Supplied material below:

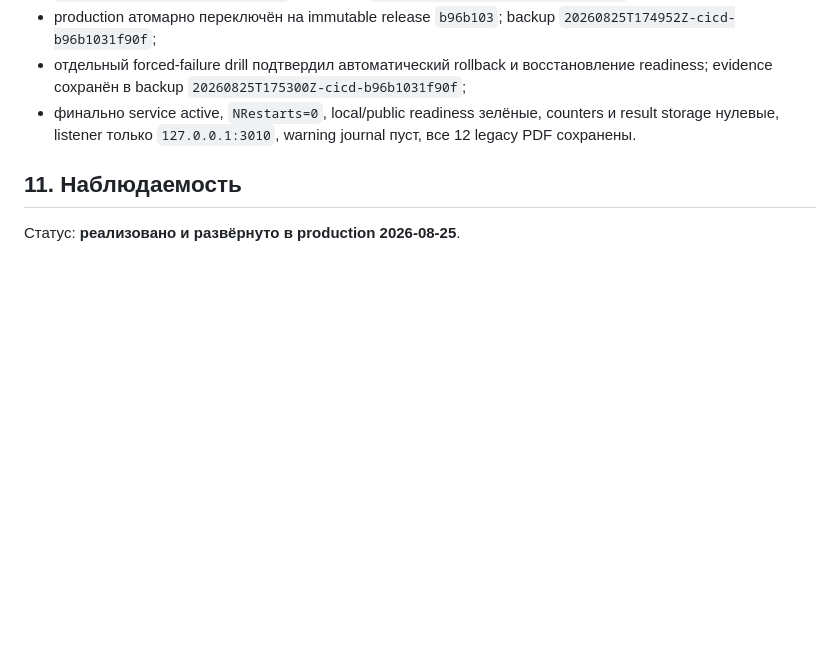
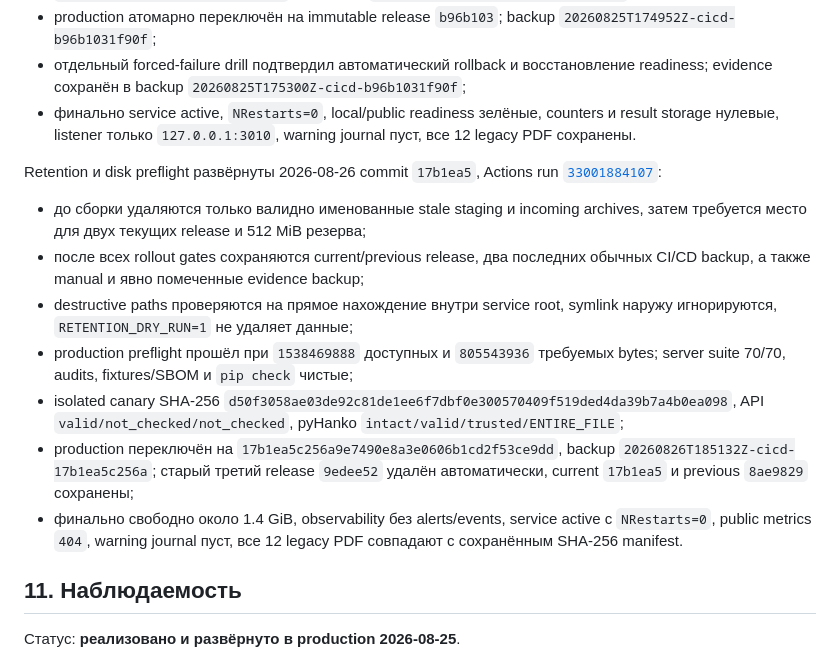
Before and after one commit to code-agent-43824/pdf-signing-demo, a Markdown page: docs/REMEDIATION_PLAN.md, the part around the change. Drawn GitHub-style; blank space fills up the shorter version.

Commit message:
docs: record deploy retention rollout [skip deploy]

```diff
--- a/docs/REMEDIATION_PLAN.md
+++ b/docs/REMEDIATION_PLAN.md
@@ -1235,6 +1235,29 @@ readiness/public HTTPS/service state после переключения зап
   counters и result storage нулевые, listener только `127.0.0.1:3010`,
   warning journal пуст, все 12 legacy PDF сохранены.
 
+Retention и disk preflight развёрнуты 2026-08-26 commit `17b1ea5`, Actions
+run [`33001884107`](https://github.com/code-agent-43824/pdf-signing-demo/actions/runs/33001884107):
+
+- до сборки удаляются только валидно именованные stale staging и incoming
+  archives, затем требуется место для двух текущих release и 512 MiB резерва;
+- после всех rollout gates сохраняются current/previous release, два последних
+  обычных CI/CD backup, а также manual и явно помеченные evidence backup;
+- destructive paths проверяются на прямое нахождение внутри service root,
+  symlink наружу игнорируются, `RETENTION_DRY_RUN=1` не удаляет данные;
+- production preflight прошёл при `1538469888` доступных и `805543936`
+  требуемых bytes; server suite 70/70, audits, fixtures/SBOM и `pip check`
+  чистые;
+- isolated canary SHA-256
+  `d50f3058ae03de92c81de1ee6f7dbf0e300570409f519ded4da39b7a4b0ea098`,
+  API `valid/not_checked/not_checked`, pyHanko
+  `intact/valid/trusted/ENTIRE_FILE`;
+- production переключён на `17b1ea5c256a9e7490e8a3e0606b1cd2f53ce9dd`,
+  backup `20260826T185132Z-cicd-17b1ea5c256a`; старый третий release `9edee52`
+  удалён автоматически, current `17b1ea5` и previous `8ae9829` сохранены;
+- финально свободно около 1.4 GiB, observability без alerts/events, service
+  active с `NRestarts=0`, public metrics `404`, warning journal пуст, все 12
+  legacy PDF совпадают с сохранённым SHA-256 manifest.
+
 ## 11. Наблюдаемость
 
 Статус: **реализовано и развёрнуто в production 2026-08-25**.
```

End of Supplied material.

**What the task requires**
In the records above, find the lines holding "docs". Copy each one.

**Result for this task**
Before and after one commit to code-agent-43824/pdf-signing-demo, a Markdown page: docs/REMEDIATION_PLAN.md, the part around the change. Drawn GitHub-style; blank space fills up the shorter version.
docs: record deploy retention rollout [skip deploy]
--- a/docs/REMEDIATION_PLAN.md
+++ b/docs/REMEDIATION_PLAN.md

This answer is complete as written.